Forgiveness gives new life

Life without reconciliation is bad idea—in fact, it is no life at all. People have made this experience for centuries, and it is still highly relevant today. Here is a somewhat different take on a well-known parable.

It is already after midnight when a wife writes a letter to her husband in prison: “I forgive you now and always. You are in such great conflict and anxiety, from which I would gladly deliver you with my own blood. Could there be any hatred at all that would prevent me from forgiving so small a sin committed against me, when it is compared to the many great sins for which I implore forgiveness every day from my heavenly Father?”

Jan Rubens was behind bars in Antwerp. He had been accused of adultery, and in the year 1570 this was punishable by death. The letter of his loving wife so moved the judges that they ultimately suspended their sentence: after two years of incarceration, he was released. He went home to his wife and their children. In 1577 the couple had another son, whom they named Peter Paul. He became the world-famous painter, a genius who painted hundreds of pictures that fill museums today. If there had been no forgiveness, there would not have been a Peter Paul Rubens either…

In search of the limits of willingness to reconcile

A unique chance: no leafing through legal texts, no researching treatises on morals and ethics, no, just an opportunity to check with Jesus directly and answer the all-important question of the scope of our willingness to forgive—it was just such an opportunity that Peter took some two thousand years ago. In conversation with Jesus he wanted to know at what point it was finally alright to dispense with the idea of forgiveness. He had learned about love for his neighbour, as it had so often been described by Christ, and knew that more was expected of him than merely “an eye for an eye”. So he approached Jesus and very generously offered him even more than rabbinic tradition recommended: his proposal was to forgive his neighbour not only three times, but seven times.
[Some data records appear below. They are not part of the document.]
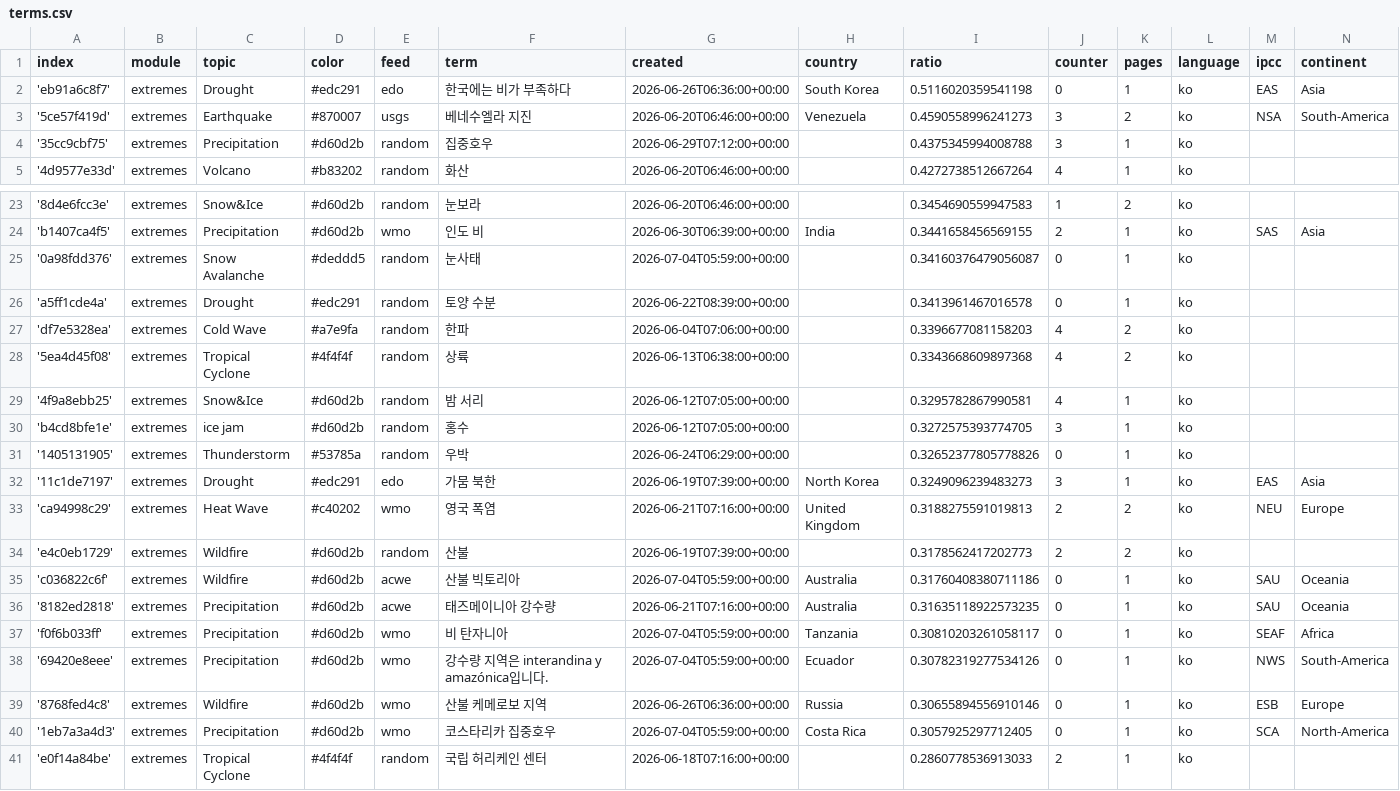
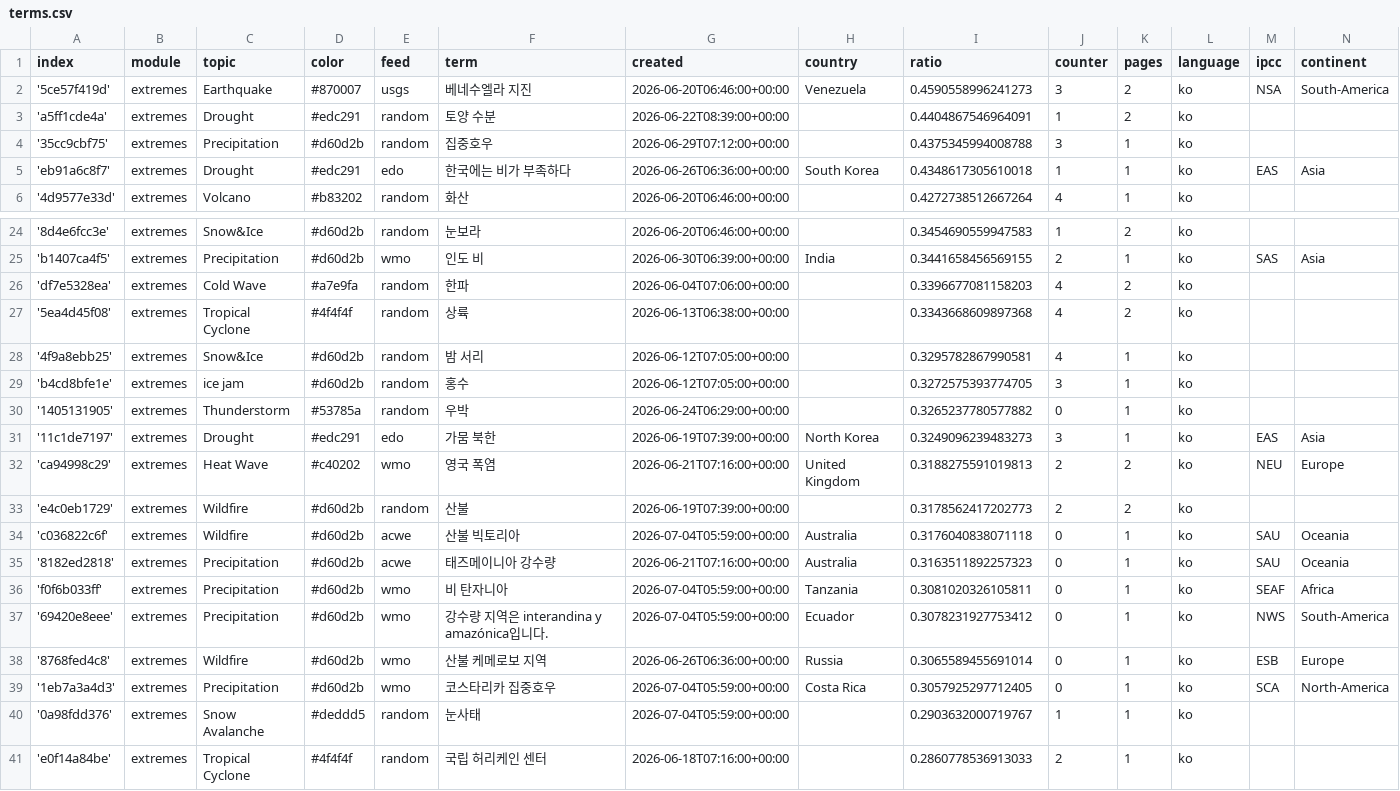
Before and after one commit to kamic-news/koreanExtremes, a CSV file: terms.csv, drawn as a sheet; only a part is shown, gaps mark what is left out.

```diff
--- a/terms.csv
+++ b/terms.csv
@@ -1,5 +1,6 @@
 index,module,topic,color,feed,term,created,country,ratio,counter,pages,language,ipcc,continent
-'eb91a6c8f7',extremes,Drought,#edc291,edo,한국에는 비가 부족하다,2026-06-26T06:36:00+00:00,South Korea,0.5116020359541198,0,1,ko,EAS,Asia
 '5ce57f419d',extremes,Earthquake,#870007,usgs,베네수엘라 지진,2026-06-20T06:46:00+00:00,Venezuela,0.4590558996241273,3,2,ko,NSA,South-America
+'a5ff1cde4a',extremes,Drought,#edc291,random,토양 수분,2026-06-22T08:39:00+00:00,,0.4404867546964091,1,2,ko,,
 '35cc9cbf75',extremes,Precipitation,#d60d2b,random,집중호우,2026-06-29T07:12:00+00:00,,0.4375345994008788,3,1,ko,,
+'eb91a6c8f7',extremes,Drought,#edc291,edo,한국에는 비가 부족하다,2026-06-26T06:36:00+00:00,South Korea,0.4348617305610018,1,1,ko,EAS,Asia
 '4d9577e33d',extremes,Volcano,#b83202,random,화산,2026-06-20T06:46:00+00:00,,0.4272738512667264,4,1,ko,,
@@ -24,4 +25,2 @@ index,module,topic,color,feed,term,created,country,ratio,counter,pages,language,
 'b1407ca4f5',extremes,Precipitation,#d60d2b,wmo,인도 비,2026-06-30T06:39:00+00:00,India,0.3441658456569155,2,1,ko,SAS,Asia
-'0a98fdd376',extremes,Snow Avalanche,#deddd5,random,눈사태,2026-07-04T05:59:00+00:00,,0.34160376479056087,0,1,ko,,
-'a5ff1cde4a',extremes,Drought,#edc291,random,토양 수분,2026-06-22T08:39:00+00:00,,0.3413961467016578,0,1,ko,,
 'df7e5328ea',extremes,Cold Wave,#a7e9fa,random,한파,2026-06-04T07:06:00+00:00,,0.3396677081158203,4,2,ko,,
@@ -30,3 +29,3 @@ index,module,topic,color,feed,term,created,country,ratio,counter,pages,language,
 'b4cd8bfe1e',extremes,ice jam,#d60d2b,random,홍수,2026-06-12T07:05:00+00:00,,0.3272575393774705,3,1,ko,,
-'1405131905',extremes,Thunderstorm,#53785a,random,우박,2026-06-24T06:29:00+00:00,,0.32652377805778826,0,1,ko,,
+'1405131905',extremes,Thunderstorm,#53785a,random,우박,2026-06-24T06:29:00+00:00,,0.3265237780577882,0,1,ko,,
 '11c1de7197',extremes,Drought,#edc291,edo,가뭄 북한,2026-06-19T07:39:00+00:00,North Korea,0.3249096239483273,3,1,ko,EAS,Asia
@@ -34,8 +33,9 @@ index,module,topic,color,feed,term,created,country,ratio,counter,pages,language,
 'e4c0eb1729',extremes,Wildfire,#d60d2b,random,산불,2026-06-19T07:39:00+00:00,,0.3178562417202773,2,2,ko,,
-'c036822c6f',extremes,Wildfire,#d60d2b,acwe,산불 빅토리아,2026-07-04T05:59:00+00:00,Australia,0.31760408380711186,0,1,ko,SAU,Oceania
-'8182ed2818',extremes,Precipitation,#d60d2b,acwe,태즈메이니아 강수량,2026-06-21T07:16:00+00:00,Australia,0.31635118922573235,0,1,ko,SAU,Oceania
-'f0f6b033ff',extremes,Precipitation,#d60d2b,wmo,비 탄자니아,2026-07-04T05:59:00+00:00,Tanzania,0.30810203261058117,0,1,ko,SEAF,Africa
-'69420e8eee',extremes,Precipitation,#d60d2b,wmo,강수량 지역은 interandina y amazónica입니다.,2026-07-04T05:59:00+00:00,Ecuador,0.30782319277534126,0,1,ko,NWS,South-America
-'8768fed4c8',extremes,Wildfire,#d60d2b,wmo,산불 케메로보 지역,2026-06-26T06:36:00+00:00,Russia,0.30655894556910146,0,1,ko,ESB,Europe
+'c036822c6f',extremes,Wildfire,#d60d2b,acwe,산불 빅토리아,2026-07-04T05:59:00+00:00,Australia,0.3176040838071118,0,1,ko,SAU,Oceania
+'8182ed2818',extremes,Precipitation,#d60d2b,acwe,태즈메이니아 강수량,2026-06-21T07:16:00+00:00,Australia,0.3163511892257323,0,1,ko,SAU,Oceania
+'f0f6b033ff',extremes,Precipitation,#d60d2b,wmo,비 탄자니아,2026-07-04T05:59:00+00:00,Tanzania,0.3081020326105811,0,1,ko,SEAF,Africa
+'69420e8eee',extremes,Precipitation,#d60d2b,wmo,강수량 지역은 interandina y amazónica입니다.,2026-07-04T05:59:00+00:00,Ecuador,0.3078231927753412,0,1,ko,NWS,South-America
+'8768fed4c8',extremes,Wildfire,#d60d2b,wmo,산불 케메로보 지역,2026-06-26T06:36:00+00:00,Russia,0.3065589455691014,0,1,ko,ESB,Europe
 '1eb7a3a4d3',extremes,Precipitation,#d60d2b,wmo,코스타리카 집중호우,2026-07-04T05:59:00+00:00,Costa Rica,0.3057925297712405,0,1,ko,SCA,North-America
+'0a98fdd376',extremes,Snow Avalanche,#deddd5,random,눈사태,2026-07-04T05:59:00+00:00,,0.2903632000719767,1,1,ko,,
 'e0f14a84be',extremes,Tropical Cyclone,#4f4f4f,random,국립 허리케인 센터,2026-06-18T07:16:00+00:00,,0.2860778536913033,2,1,ko,,
```
Also changed, not shown: cxsv/news_2026_06.csv.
Was he hoping to receive praise from Jesus or merely hoping that seven times would really be more than enough? The motivation behind his question is not recorded, but the answer of Jesus certainly is: not only seven times, but seventy times seven times. Unlimited. At all times. No matter what has happened. Without limitations!

The king is really upset

And then the gospel of Matthew relates the story of the unforgiving servant. A king wants to settle accounts with his servants. One servant owes him an incredible 10,000 talents of silver. We do not know how this sum had been amassed—presumably through tax liabilities that were to be collected by the servant. It was a sum that no servant could ever hope to earn in all his life, and in this case, a sum that the servant would never be able to repay. The king gives orders that the servant, his wife, his children, and all that he owns, is to be sold. The servant hears this order, falls to his knees and implores the king for mercy. Ultimately, the king is so moved that he grants grace. The servant’s debt is annulled.

As is so often the case in life, many things are interconnected, and Jesus goes on to relate that this self-same servant—who has just been freed—goes out and finds a fellow servant who owes him 100 silver pence. He takes him by the throat, chokes him, and orders him to repay this debt immediately. This fellow servant pleads for a little more time, but does not receive any mercy. The first servant has him thrown into jail. The king learns of this and is really upset. He has the previously pardoned servant arrested.

A concept for personal life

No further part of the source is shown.